When someone is making an estate plan, they choose someone to be their estate administrator or estate executor. The estate plan does provide guidelines and instructions that need to be followed by family members and beneficiaries. It is the estate administrator who goes through this process and ensures that everything happens correctly.
It’s important to understand what types of tasks this person may carry out when deciding who to choose. Here are a few potential responsibilities an estate executor may have.
Dealing with paperwork
First of all, there is paperwork that needs to be submitted or obtained. An example of this would be that the executor needs to get a death certificate and needs to file the will on behalf of the other individual. This has to be done with the probate court.
Certain parties will be need to be notified of the death. This starts with the government, family members and other beneficiaries who may need copies of specific paperwork. But notification may also be need to be given to different institutions, like life insurance providers or financial institutions.
Handling the assets
Furthermore, the estate executor just has to deal with the assets that have been left behind. Some of these are tangible, and some may be financial.
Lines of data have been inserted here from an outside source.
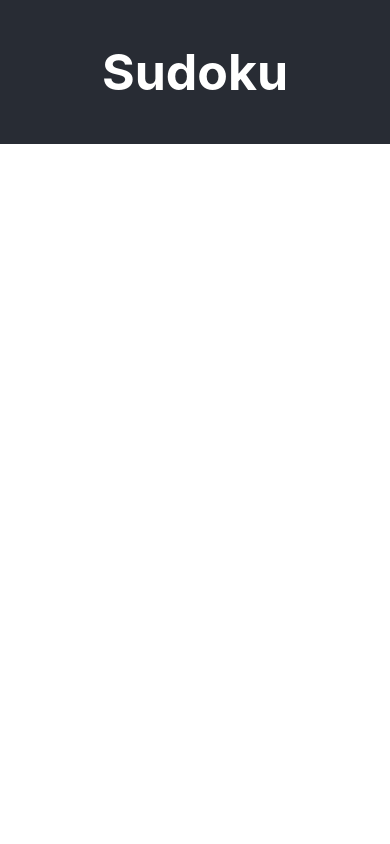
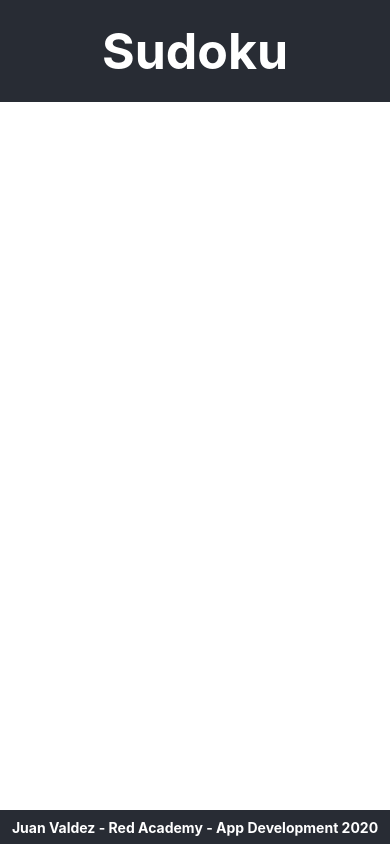
Before and after one commit to JuanTValdez/adp-2020-assignment-2, a React Native app: screen / in a window 390 px wide. Built offline with nearby package versions, Linux system fonts and the light colour scheme.

Commit message:
feat: footer inside header.js

```diff
--- a/App.js
+++ b/App.js
@@ -6,6 +6,13 @@ import { StyleSheet, Text, View, requireNativeComponent } from 'react-native';
 
 
 window.generator = generator;
+
+function generatePuzzle(){
+
+
+}
+
+
 
 export default function App() {
 
--- a/package.json
+++ b/package.json
@@ -8,6 +8,7 @@
     "eject": "expo eject"
   },
   "dependencies": {
+    "@material-ui/core": "^4.9.4",
     "expo": "~36.0.0",
     "react": "~16.9.0",
     "react-dom": "~16.9.0",
--- a/src/header.js
+++ b/src/header.js
@@ -1,6 +1,12 @@
 import React from 'react';
-import { StyleSheet, View, Text } from 'react-native';
+import { StyleSheet, View, Text,  } from 'react-native';
 import Layout from './layout.js'
+import { setWorldAlignment } from 'expo/build/AR';
+import { AuthSession } from 'expo';
+
+
+
+
 
 export default function Title(){
 
@@ -9,6 +15,7 @@ export default function Title(){
 
 
          <Text style={styles.title}>Sudoku</Text>
+         <Text style={styles.footer}>Juan Valdez - Red Academy - App Development 2020</Text>
 
         </View>
       );
@@ -23,8 +30,19 @@ const styles = StyleSheet.create({
       fontSize: 50,
       fontWeight: 'bold',
       textAlign: 'center',
-      padding: Layout.height / 20,
+      padding: Layout.height / 40,
 
+
+    },
+    footer:{
+      backgroundColor: '#282c34',
+      paddingVertical: Layout.height / 100,
+      width: Layout.width,
+      position: 'fixed',
+      bottom: 0,
+      color: 'white',
+      fontWeight: 'bold',
+      textAlign: 'center',
 
     }
   });
```
Also changed, not shown: 1 other file (tests, documents, lock files or other folders).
The executor is in charge of making an inventory and then distributing these assets to the correct parties. If the estate has remaining debts, such as property taxes or credit card debts, the executor also uses the funds from the estate to pay off what is owed.
These are certainly not all of the responsibilities of an estate executor, but they are a good place to start. Those involved need to know their legal obligations.